Thursday, December 13, 2012

Repost: Mother Mo Chroì

My mother is at the point of death. This is a re-post of a little essay I wrote about her exactly two years ago today.
++++++++++++++++++++++++++++++++++++++++++++++++++++++++++++++++++++++

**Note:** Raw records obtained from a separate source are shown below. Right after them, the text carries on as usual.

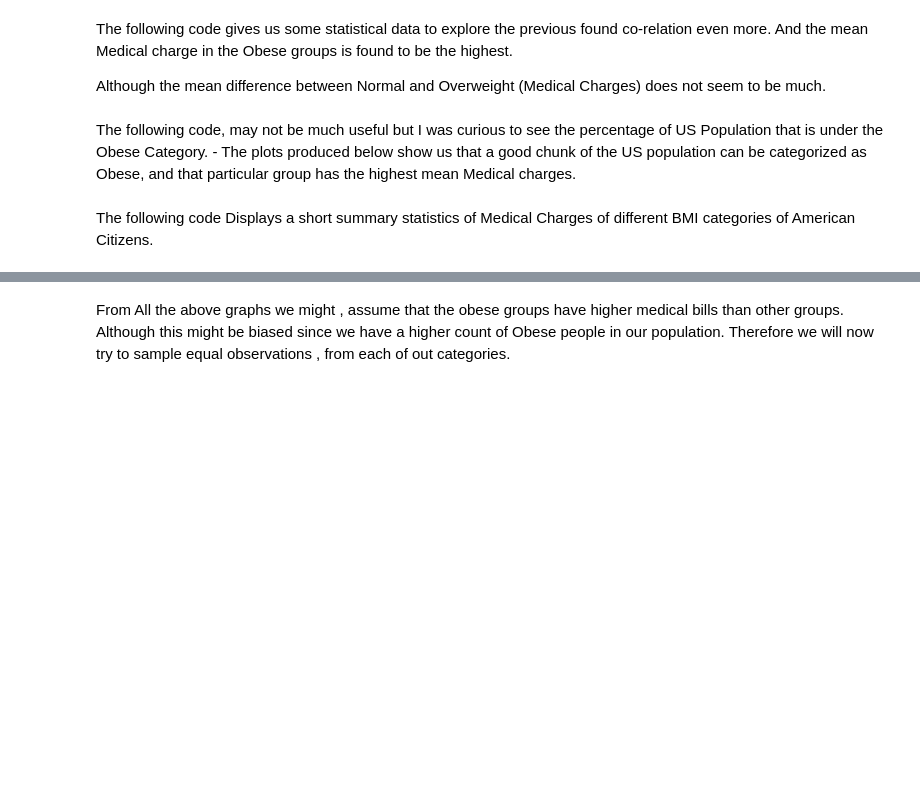
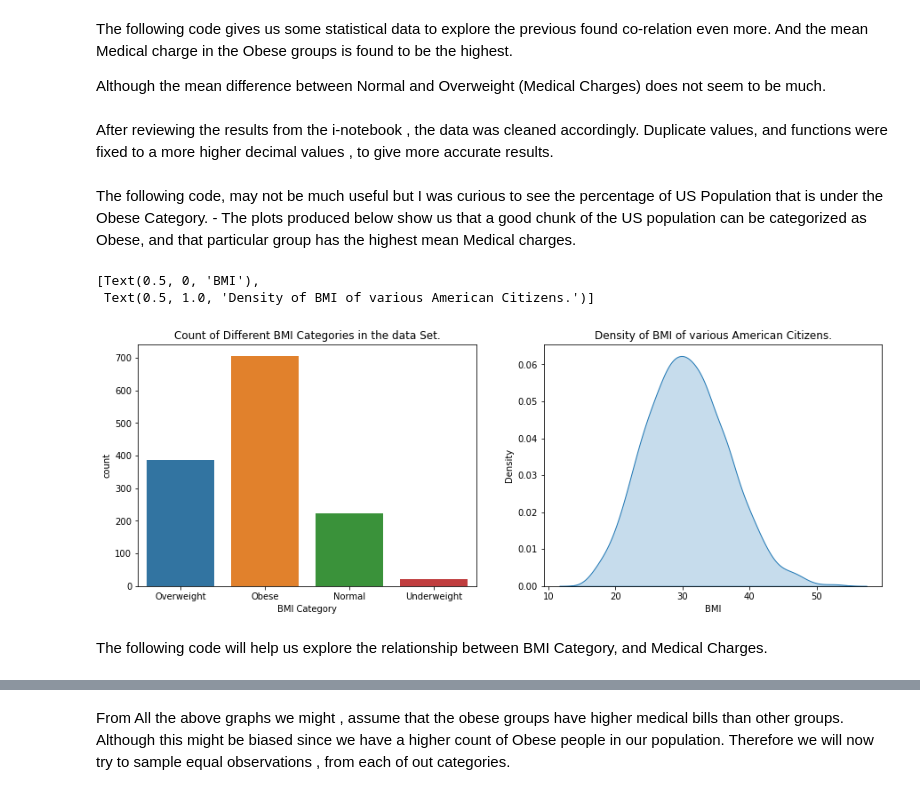
Before and after one commit to data301-2021-summer2/group29-project, a Jupyter notebook: analysis/Prabhmeet Deol/DataAnalysis.ipynb, the cells around one changed output, grey strips where cells are left out. Drawn from its saved outputs; the diff is of its cells as text; code cells hidden in the pictures; blank space fills up the shorter version.

Commit message:
added up the import functions feature , and added more tables

```diff
--- a/analysis/Prabhmeet Deol/DataAnalysis.ipynb
+++ b/analysis/Prabhmeet Deol/DataAnalysis.ipynb
@@ -9,28 +9,10 @@ import numpy as np
 from matplotlib import pyplot as plt
 import seaborn as sns
 %matplotlib inline
+## Using a seperate file to import our functions.
+from scripts import project_functions as fun
+%load_ext autoreload
 
 # This part processes the data without any method chaining.
-
-dataSet = (
-		pd.read_csv('./../../data/processed/Processed_Medical_Data.csv')
-	 	.loc[:,['bmi','charges']]
-	 	.rename(columns={'charges':"Charges_USD"})
-	 	.round({'bmi': 2, 'Charges_USD': 1})
-		.astype({'bmi':float})
-
-		)
-#dataSet = dataSet[dataSet['bmi']<40]
-## Adding more informative columns to our data Set.
-def categorizeBmi(row):
-	bmi = float(row['bmi'])
-	if bmi < 18.59:
-		return "Underweight"
-	elif bmi < 24.99:
-		return "Normal"
-	elif bmi <29.99:
-		return "Overweight"
-	elif bmi >= 30.0:
-		return "Obese"
-
-dataSet['BMI_Category'] = dataSet.apply(categorizeBmi,axis='columns')
+dataSet=fun.load_process_Medical_Data('./../../data/processed/Processed_Medical_Data.csv')
+dataSet
@@ -66,12 +79,26 @@ Although the mean difference between Normal and Overweight (Medical Charges) doe
 # %%
 moneyStats=dataSet.groupby('BMI_Category')['Charges_USD'].agg(['mean','std','min', 'median','max']).round(1).T
 moneyStats
+# %% [markdown]
+After reviewing the results from the i-notebook , the data was cleaned accordingly. Duplicate values, and functions were fixed to a more higher decimal values , to give more accurate results.
 # %% [markdown]
 The following code, may not be much useful but I was curious to see the percentage of US Population that is under the Obese Category.
 	 - The plots produced below show us that a good chunk of the US population can be categorized as Obese, and that particular group has the highest mean Medical charges.
 # %%
-countplot = sns.countplot(dataSet['BMI_Category'])
-countplot.set(
+fig, ax =plt.subplots(1,2,figsize=(15,5))
+sns.countplot(dataSet['BMI_Category'],ax=ax[0]).set(
 	xlabel = "BMI Category",
-	title="Count of Different BMI Categories in the data Set."
+	title="Count of Different BMI Categories in the data Set.",
+
 )
+sns.kdeplot(
+   data=dataSet, x="bmi",fill=True,ax=ax[1]
+).set(
+	xlabel = "BMI",
+	title="Density of BMI of various American Citizens.",
+
+)
+# %% [output]
+[Text(0.5, 0, 'BMI'),
+ Text(0.5, 1.0, 'Density of BMI of various American Citizens.')]
+[figure, added]
@@ -82,5 +105,5 @@ sns.kdeplot(
-# %% [markdown]
-The following code Displays a short summary statistics of Medical Charges of different BMI categories of American Citizens.
+# %% [markdown]
+The following code will help us explore the relationship between BMI Category, and Medical Charges.
 # %%
 fig, ax =plt.subplots(2,2,figsize=(15,10))
 
```
Also changed, not shown: parts of 25 cells of this notebook, 5 other files.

As some of my readers may know, my mother is very ill with a chronic degenerative disease from which, barring miracles, she will not recover.  One of the reasons I've been so busy this fall is that I've been traveling to see her every few weeks, which has meant mostly standing by helplessly as her condition deteriorates further, and more resources are scrambled for and determined to be out of reach.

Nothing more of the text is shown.